• _WORK TO BE COMPLETED_
Return the lines of the data below in which the string "Weibull" occurs.

• _EXTRACTED ENTRIES_
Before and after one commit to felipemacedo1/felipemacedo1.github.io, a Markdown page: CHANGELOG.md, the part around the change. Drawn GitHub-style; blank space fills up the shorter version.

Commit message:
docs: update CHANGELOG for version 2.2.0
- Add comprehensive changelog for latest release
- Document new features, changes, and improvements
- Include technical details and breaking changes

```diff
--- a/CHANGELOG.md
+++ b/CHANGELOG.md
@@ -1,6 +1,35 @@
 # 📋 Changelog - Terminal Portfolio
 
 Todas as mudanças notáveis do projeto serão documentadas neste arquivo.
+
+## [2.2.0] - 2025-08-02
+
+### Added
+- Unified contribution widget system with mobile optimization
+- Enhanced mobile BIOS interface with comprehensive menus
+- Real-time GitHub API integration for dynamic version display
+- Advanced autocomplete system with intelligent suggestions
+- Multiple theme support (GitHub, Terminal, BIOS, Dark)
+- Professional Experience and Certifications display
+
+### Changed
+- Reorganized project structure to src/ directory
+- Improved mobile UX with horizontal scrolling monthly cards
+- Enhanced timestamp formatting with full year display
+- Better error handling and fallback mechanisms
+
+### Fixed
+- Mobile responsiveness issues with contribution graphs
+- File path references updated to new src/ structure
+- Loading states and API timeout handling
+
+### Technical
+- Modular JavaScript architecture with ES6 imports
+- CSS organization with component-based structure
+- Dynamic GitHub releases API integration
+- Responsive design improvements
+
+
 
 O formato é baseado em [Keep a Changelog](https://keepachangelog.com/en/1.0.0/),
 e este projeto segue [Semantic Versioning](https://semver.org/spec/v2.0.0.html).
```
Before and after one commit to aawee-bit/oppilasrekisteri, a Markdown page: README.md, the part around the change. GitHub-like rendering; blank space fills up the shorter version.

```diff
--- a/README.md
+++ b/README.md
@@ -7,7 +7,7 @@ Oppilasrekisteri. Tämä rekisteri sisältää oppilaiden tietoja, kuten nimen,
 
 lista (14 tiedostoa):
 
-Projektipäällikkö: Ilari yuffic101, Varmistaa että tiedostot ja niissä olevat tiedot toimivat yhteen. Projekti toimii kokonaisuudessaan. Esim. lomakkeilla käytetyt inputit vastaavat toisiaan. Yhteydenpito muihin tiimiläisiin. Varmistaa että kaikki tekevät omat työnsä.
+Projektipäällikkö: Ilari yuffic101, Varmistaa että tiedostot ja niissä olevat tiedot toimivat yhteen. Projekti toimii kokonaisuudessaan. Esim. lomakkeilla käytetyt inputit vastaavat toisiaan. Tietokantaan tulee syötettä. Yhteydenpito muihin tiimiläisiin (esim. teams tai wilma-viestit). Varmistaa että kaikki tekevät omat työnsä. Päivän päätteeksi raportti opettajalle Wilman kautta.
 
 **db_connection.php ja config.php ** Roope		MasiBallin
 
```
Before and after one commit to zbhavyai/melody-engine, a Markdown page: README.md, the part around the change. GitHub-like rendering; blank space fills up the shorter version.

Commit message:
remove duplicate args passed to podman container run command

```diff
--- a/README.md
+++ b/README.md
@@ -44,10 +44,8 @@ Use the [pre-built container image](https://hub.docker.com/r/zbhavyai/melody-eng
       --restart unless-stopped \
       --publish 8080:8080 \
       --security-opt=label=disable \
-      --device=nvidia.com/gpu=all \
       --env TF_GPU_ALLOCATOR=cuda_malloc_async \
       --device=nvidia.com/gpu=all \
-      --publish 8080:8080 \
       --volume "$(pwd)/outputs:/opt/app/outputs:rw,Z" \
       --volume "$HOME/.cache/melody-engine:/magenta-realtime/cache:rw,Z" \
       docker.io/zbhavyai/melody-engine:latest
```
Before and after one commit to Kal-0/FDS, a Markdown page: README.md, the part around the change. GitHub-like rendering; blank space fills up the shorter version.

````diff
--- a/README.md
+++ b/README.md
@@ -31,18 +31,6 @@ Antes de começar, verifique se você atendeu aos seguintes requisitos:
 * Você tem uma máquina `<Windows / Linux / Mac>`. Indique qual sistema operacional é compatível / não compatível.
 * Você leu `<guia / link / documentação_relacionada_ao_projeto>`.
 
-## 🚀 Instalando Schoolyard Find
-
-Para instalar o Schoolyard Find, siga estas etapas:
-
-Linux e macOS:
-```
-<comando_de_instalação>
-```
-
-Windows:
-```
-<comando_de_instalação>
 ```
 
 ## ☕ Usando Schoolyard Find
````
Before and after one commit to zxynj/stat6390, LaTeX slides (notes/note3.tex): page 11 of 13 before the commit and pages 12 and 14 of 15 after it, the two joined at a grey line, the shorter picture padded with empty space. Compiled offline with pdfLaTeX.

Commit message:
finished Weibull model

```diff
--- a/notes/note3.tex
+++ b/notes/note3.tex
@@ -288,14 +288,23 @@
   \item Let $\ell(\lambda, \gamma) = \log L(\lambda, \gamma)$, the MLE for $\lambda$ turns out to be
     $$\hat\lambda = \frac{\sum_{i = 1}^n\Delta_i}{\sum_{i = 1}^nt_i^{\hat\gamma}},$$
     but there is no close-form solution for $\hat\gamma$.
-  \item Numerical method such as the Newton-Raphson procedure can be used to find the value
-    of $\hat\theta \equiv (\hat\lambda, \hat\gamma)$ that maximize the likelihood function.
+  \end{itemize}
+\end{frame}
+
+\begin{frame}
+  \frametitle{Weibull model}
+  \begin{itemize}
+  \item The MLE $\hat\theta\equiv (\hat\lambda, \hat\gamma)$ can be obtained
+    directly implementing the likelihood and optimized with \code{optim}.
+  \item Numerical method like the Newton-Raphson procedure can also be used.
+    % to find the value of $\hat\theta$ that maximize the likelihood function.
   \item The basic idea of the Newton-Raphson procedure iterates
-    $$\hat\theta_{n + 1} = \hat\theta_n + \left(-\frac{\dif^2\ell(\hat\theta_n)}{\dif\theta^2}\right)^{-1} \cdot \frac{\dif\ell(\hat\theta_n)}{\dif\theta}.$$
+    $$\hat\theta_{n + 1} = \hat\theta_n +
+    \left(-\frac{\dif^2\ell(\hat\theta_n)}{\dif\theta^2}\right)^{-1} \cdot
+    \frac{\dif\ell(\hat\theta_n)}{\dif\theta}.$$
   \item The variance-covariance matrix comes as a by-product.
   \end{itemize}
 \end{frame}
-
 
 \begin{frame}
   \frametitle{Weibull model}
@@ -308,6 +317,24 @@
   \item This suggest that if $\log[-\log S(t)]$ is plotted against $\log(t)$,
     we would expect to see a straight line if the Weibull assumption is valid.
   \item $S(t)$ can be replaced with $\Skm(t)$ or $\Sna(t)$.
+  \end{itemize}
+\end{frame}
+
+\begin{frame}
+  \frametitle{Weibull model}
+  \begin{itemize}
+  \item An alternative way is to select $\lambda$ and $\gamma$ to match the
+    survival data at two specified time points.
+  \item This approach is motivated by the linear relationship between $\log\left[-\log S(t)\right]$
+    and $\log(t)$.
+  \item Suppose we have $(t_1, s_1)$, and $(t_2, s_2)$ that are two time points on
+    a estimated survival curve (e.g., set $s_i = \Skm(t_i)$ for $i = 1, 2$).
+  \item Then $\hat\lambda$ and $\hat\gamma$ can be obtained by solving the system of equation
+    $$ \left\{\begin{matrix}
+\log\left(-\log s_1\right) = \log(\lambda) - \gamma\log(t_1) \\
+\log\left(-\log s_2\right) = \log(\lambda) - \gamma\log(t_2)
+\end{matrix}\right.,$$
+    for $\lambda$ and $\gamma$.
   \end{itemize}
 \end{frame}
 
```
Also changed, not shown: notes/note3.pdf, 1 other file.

• _RESPONSE BELOW_
finished Weibull model
+  \frametitle{Weibull model}
   \frametitle{Weibull model}
     we would expect to see a straight line if the Weibull assumption is valid.
+  \frametitle{Weibull model}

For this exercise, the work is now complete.